■ About this task ■
Scan the material for the word "hasattr", then return every line where it appears.

■ Task material ■
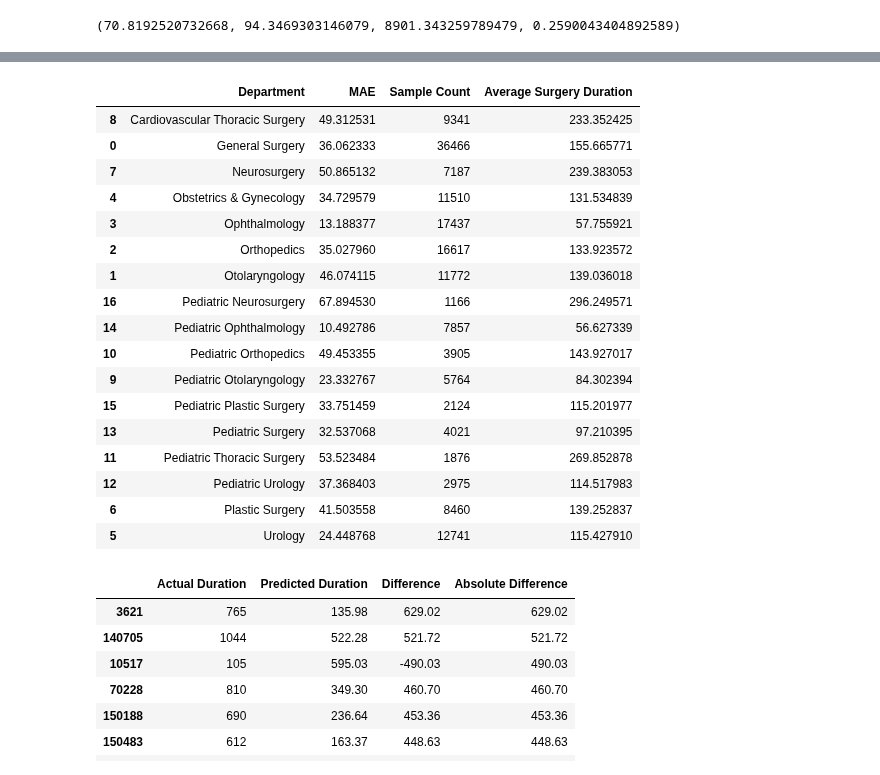
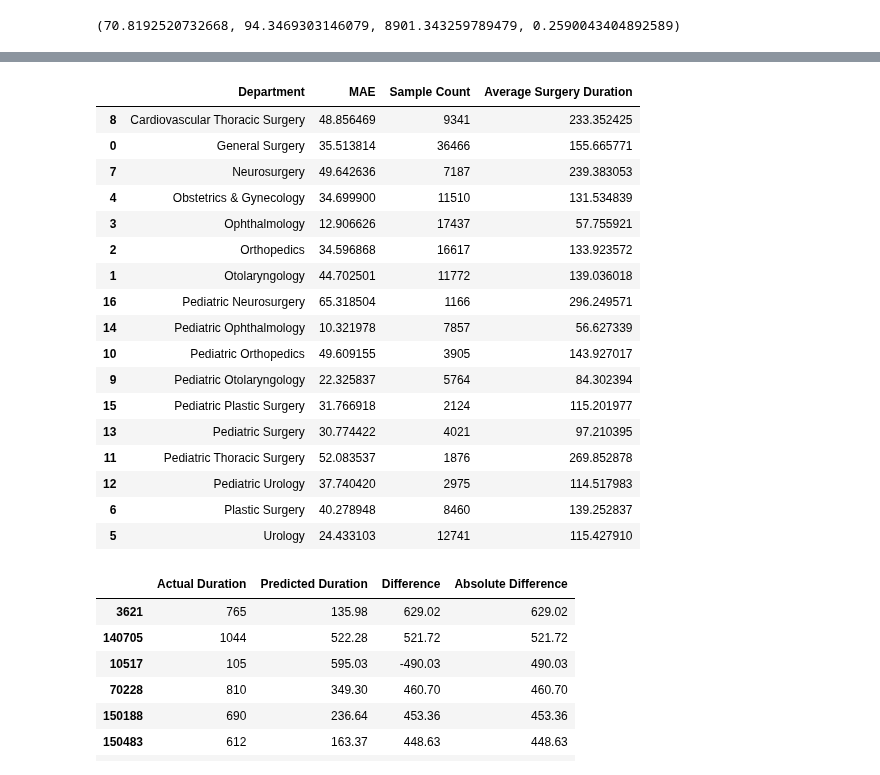
Before and after one commit to devguno/Surgical-Duration-Prediction, a Jupyter notebook: 0104변형 copy.ipynb, the cells around one changed output, grey strips where cells are left out. Drawn from its saved outputs; the diff is of its cells as text; code cells hidden in the pictures.

```diff
--- a/0104변형 copy.ipynb
+++ b/0104변형 copy.ipynb
@@ -41,22 +41,23 @@ surgeon_mae, surgeon_rmse, surgeon_mse, surgeon_r2
 from sklearn.model_selection import train_test_split
 
 # Removing unnecessary columns
-df.drop(columns=['note_id', 'person_id', 'surgeon_estimated_op_time', 'final_op_name'], inplace=True)
+df.drop(columns=['note id', 'person id', 'surgeon estimated op time', 'final op name'], inplace=True)
 
 # Encoding binary columns
-binary_cols = ['condition_source_value', 'op_code', 'surgeon_id', 'ward', 'admission_department', 'surgery_room']
+binary_cols = ['condition source value']
 for col in binary_cols:
     df[col] = df[col].astype('category').cat.codes
 
 # One-hot encoding for other categorical columns
-one_hot_cols = ['surgical_department', 'op_timing', 'month', 'anesthesia_type',
-                'day_of_the_week', 'asa_class', 'week_of_the_month',
-                'division', 'previous_surgery', 'emergency_status', 'gender_source_value']
+one_hot_cols = ['surgical department', 'op timing', 'month', 'anesthesia type',
+                'day of the week', 'asa class', 'week of the month',
+                'division', 'previous surgery', 'emergency status', 'gender source value', 'surgeon id', 'ward',
+                'admission department', 'surgery room', 'op code']
 df_encoded = pd.get_dummies(df, columns=one_hot_cols)
 
 # Splitting the data
-X_all = df_encoded.drop("surgery_duration", axis=1)
-y_all = df_encoded["surgery_duration"]
+X_all = df_encoded.drop("surgery duration", axis=1)
+y_all = df_encoded["surgery duration"]
 X_train_all, X_test_all, y_train_all, y_test_all = train_test_split(X_all, y_all, test_size=0.2, random_state=42)
 
 # Displaying the first few rows of the resulting dataframe
@@ -180,63 +155,63 @@ dept_sample_counts = {}
 actual_surgery_durations = {}
 
 for dept in departments:
-    dept_col_name = 'surgical_department_' + dept
+    dept_col_name = 'surgical department_' + dept
     dept_data = df_encoded[df_encoded[dept_col_name] == 1]
 
     # Storing the number of samples per department
     dept_sample_counts[dept] = len(dept_data)
 
     if len(dept_data) > 0:
-        X_dept = dept_data.drop('surgery_duration', axis=1)
-        y_dept = dept_data['surgery_duration']
+        X_dept = dept_data.drop('surgery duration', axis=1)
+        y_dept = dept_data['surgery duration']
 
         # Actual surgery durations for each department
         actual_surgery_durations[dept] = y_dept
 
         # Splitting the data for the department
         X_train_dept, X_test_dept, y_train_dept, y_test_dept = train_test_split(X_dept, y_dept, test_size=0.2, random_state=42)
 
         # Training the model with default parameters
         default_model = RandomForestRegressor(random_state=42)
         default_model.fit(X_train_dept, y_train_dept)
         default_models[dept] = default_model
 
         # Predicting on the test set
         dept_predictions = default_model.predict(X_test_dept)
         default_predictions[dept] = dept_predictions
 
         # Calculating MAE for each department
         dept_mae = mean_absolute_error(y_test_dept, dept_predictions)
         default_mae[dept] = dept_mae
 
 # Preparing the data for visualization
 dept_data_for_visualization = pd.DataFrame({
     'Department': default_mae.keys(),
     'MAE': default_mae.values(),
     'Sample Count': [dept_sample_counts[dept] for dept in default_mae.keys()],
     'Average Surgery Duration': [actual_surgery_durations[dept].mean() for dept in default_mae.keys()]
 })
 
 dept_data_for_visualization.sort_values(by='Department')
 # %% [output]
 |  | Department | MAE | Sample Count | Average Surgery Duration |
-| 8 | Cardiovascular Thoracic Surgery | 49.312531 | 9341 | 233.352425 |
-| 0 | General Surgery | 36.062333 | 36466 | 155.665771 |
-| 7 | Neurosurgery | 50.865132 | 7187 | 239.383053 |
-| 4 | Obstetrics & Gynecology | 34.729579 | 11510 | 131.534839 |
-| 3 | Ophthalmology | 13.188377 | 17437 | 57.755921 |
-| 2 | Orthopedics | 35.027960 | 16617 | 133.923572 |
-| 1 | Otolaryngology | 46.074115 | 11772 | 139.036018 |
-| 16 | Pediatric Neurosurgery | 67.894530 | 1166 | 296.249571 |
-| 14 | Pediatric Ophthalmology | 10.492786 | 7857 | 56.627339 |
-| 10 | Pediatric Orthopedics | 49.453355 | 3905 | 143.927017 |
-| 9 | Pediatric Otolaryngology | 23.332767 | 5764 | 84.302394 |
-| 15 | Pediatric Plastic Surgery | 33.751459 | 2124 | 115.201977 |
-| 13 | Pediatric Surgery | 32.537068 | 4021 | 97.210395 |
-| 11 | Pediatric Thoracic Surgery | 53.523484 | 1876 | 269.852878 |
-| 12 | Pediatric Urology | 37.368403 | 2975 | 114.517983 |
-| 6 | Plastic Surgery | 41.503558 | 8460 | 139.252837 |
-| 5 | Urology | 24.448768 | 12741 | 115.427910 |
+| 8 | Cardiovascular Thoracic Surgery | 48.856469 | 9341 | 233.352425 |
+| 0 | General Surgery | 35.513814 | 36466 | 155.665771 |
+| 7 | Neurosurgery | 49.642636 | 7187 | 239.383053 |
+| 4 | Obstetrics & Gynecology | 34.699900 | 11510 | 131.534839 |
+| 3 | Ophthalmology | 12.906626 | 17437 | 57.755921 |
+| 2 | Orthopedics | 34.596868 | 16617 | 133.923572 |
+| 1 | Otolaryngology | 44.702501 | 11772 | 139.036018 |
+| 16 | Pediatric Neurosurgery | 65.318504 | 1166 | 296.249571 |
+| 14 | Pediatric Ophthalmology | 10.321978 | 7857 | 56.627339 |
+| 10 | Pediatric Orthopedics | 49.609155 | 3905 | 143.927017 |
+| 9 | Pediatric Otolaryngology | 22.325837 | 5764 | 84.302394 |
+| 15 | Pediatric Plastic Surgery | 31.766918 | 2124 | 115.201977 |
+| 13 | Pediatric Surgery | 30.774422 | 4021 | 97.210395 |
+| 11 | Pediatric Thoracic Surgery | 52.083537 | 1876 | 269.852878 |
+| 12 | Pediatric Urology | 37.740420 | 2975 | 114.517983 |
+| 6 | Plastic Surgery | 40.278948 | 8460 | 139.252837 |
+| 5 | Urology | 24.433103 | 12741 | 115.427910 |
 # %%
 # Extracting predictions and actual values for the 'General Surgery' department
 dept_name = 'General Surgery'
```
Also changed, not shown: parts of 8 cells of this notebook, 1 other file.
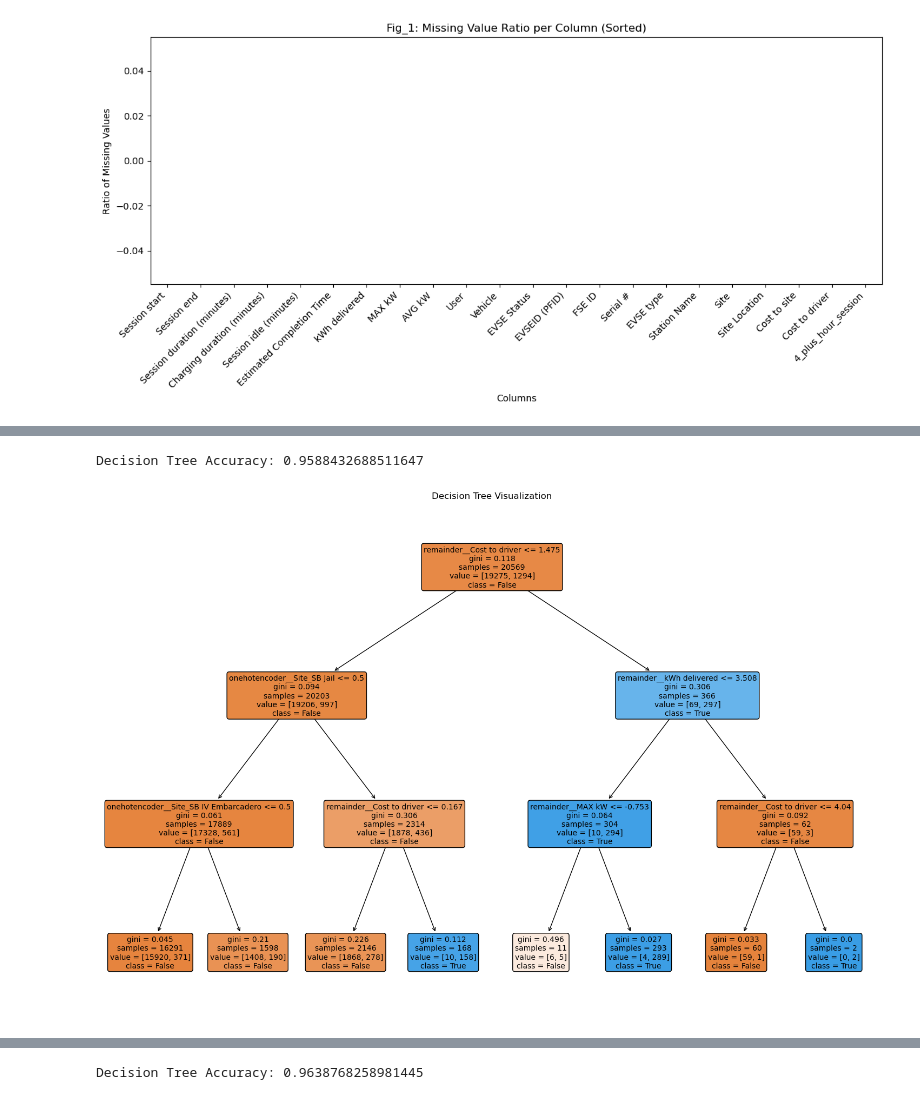
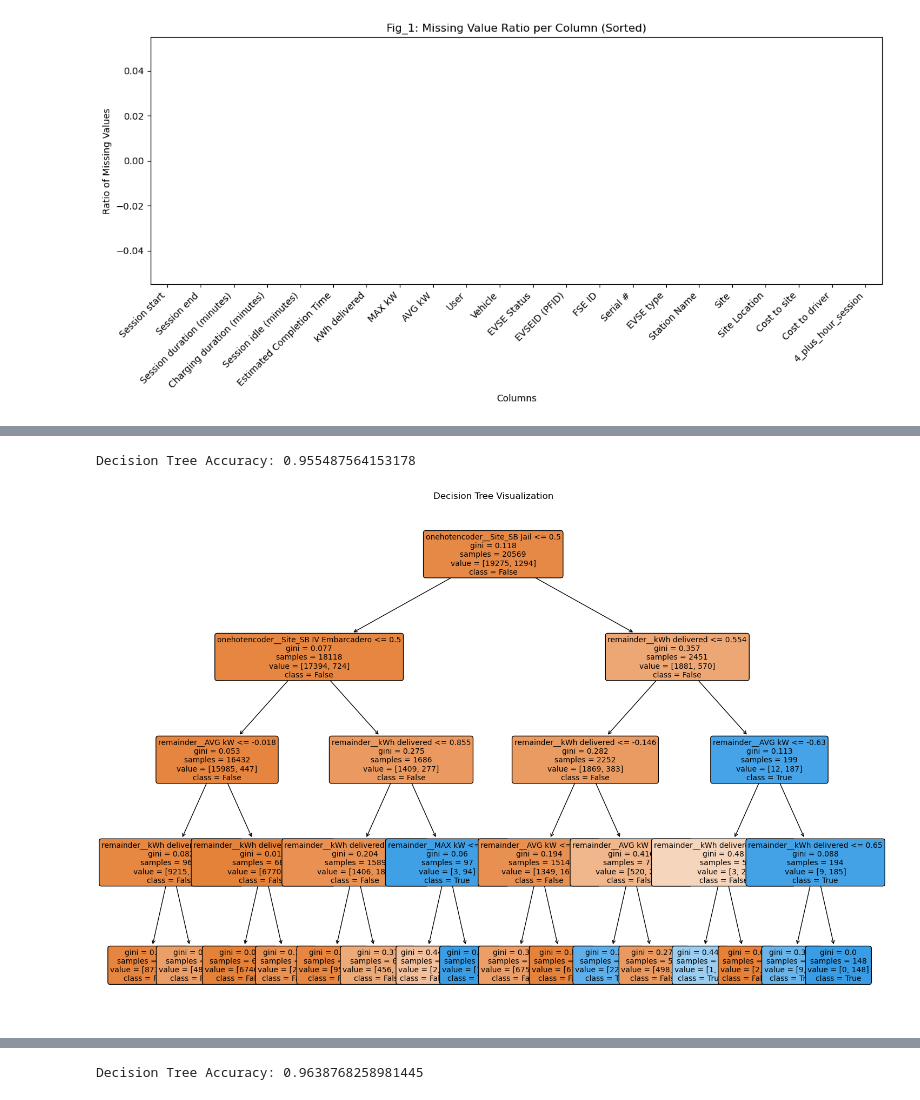
Before and after one commit to elmunoz42/sbcc-ev-charging-stations, a Jupyter notebook: data-analysis-sessions.ipynb, the cells around one changed output, grey strips where cells are left out. Saved outputs shown, nothing was run; the diff lists cells and outputs as text; code cells hidden in the pictures.

```diff
--- a/data-analysis-sessions.ipynb
+++ b/data-analysis-sessions.ipynb
@@ -583,7 +583,23 @@ selector = make_column_selector(dtype_include=object)
 # %%
 # Clean Up Problematic Features
 # Define columns to remove
-columns_to_remove = ['Session start', 'Session end', 'Estimated Completion Time', 'User', 'Vehicle', 'Session duration (minutes)', 'Session idle (minutes)', 'Charging duration (minutes)']
+columns_to_remove = ['Session start',
+                     'Session end',
+                     'Estimated Completion Time',
+                     'User',
+                     'Vehicle',
+                     'Session duration (minutes)',
+                     'Session idle (minutes)',
+                     'Charging duration (minutes)',
+                     'Cost to driver',
+                     'Cost to site',
+                    ]
+# 'Cost to driver',
+# 'Cost to site',
+# 'kWh delivered',
+#  'MAX kW',
+#  'AVG kW'
+# columns_to_remove = ['Session start', 'Session end', 'Estimated Completion Time', 'User', 'Vehicle', 'Session duration (minutes)', 'Session idle (minutes)', 'Charging duration (minutes)']
 
 # Remove these columns from your data
 X_train = X_train.drop(columns_to_remove, axis=1, errors='ignore')
@@ -605,7 +621,7 @@ transformer = make_column_transformer(
 dtree_pipe = Pipeline([
     ('transformer', transformer),
     ('dtree', DecisionTreeClassifier(
-        max_depth=3,
+        max_depth=4,
         # min_samples_split=2,  # Lower this value
         # min_samples_leaf=1,   # Lower this value
         random_state=42))
@@ -618,25 +634,27 @@ dtree_pipe.fit(X_train, y_train)
 pipe_acc = dtree_pipe.score(X_test, y_test)
 print(f"Decision Tree Accuracy: {pipe_acc}")
 # %% [output]
-Decision Tree Accuracy: 0.9588432688511647
+Decision Tree Accuracy: 0.955487564153178
 # %%
 # Access the decision tree classifier from the pipeline
 decision_tree = dtree_pipe.named_steps['dtree']
 
+# get feature names
+dtree_feature_names = transformer.get_feature_names_out() if hasattr(transformer, 'get_feature_names_out') else None
 # Create a figure with a suitable size
 plt.figure(figsize=(15, 10))
 
 # Plot the tree
 plot_tree(decision_tree,
           filled=True,
-          feature_names=transformer.get_feature_names_out() if hasattr(transformer, 'get_feature_names_out') else None,
+          feature_names=dtree_feature_names,
           class_names=[str(c) for c in decision_tree.classes_],
           rounded=True,
           fontsize=10,
           max_depth=5)  # Make sure this matches your tree's max_depth
 
 plt.title("Decision Tree Visualization")
 plt.tight_layout()
 plt.show()
 # %% [output]
-[figure, old version]
+[figure, new version]
```
Also changed, not shown: parts of 1 cell of this notebook, 10 other files.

■ Task result ■
+dtree_feature_names = transformer.get_feature_names_out() if hasattr(transformer, 'get_feature_names_out') else None
-          feature_names=transformer.get_feature_names_out() if hasattr(transformer, 'get_feature_names_out') else None,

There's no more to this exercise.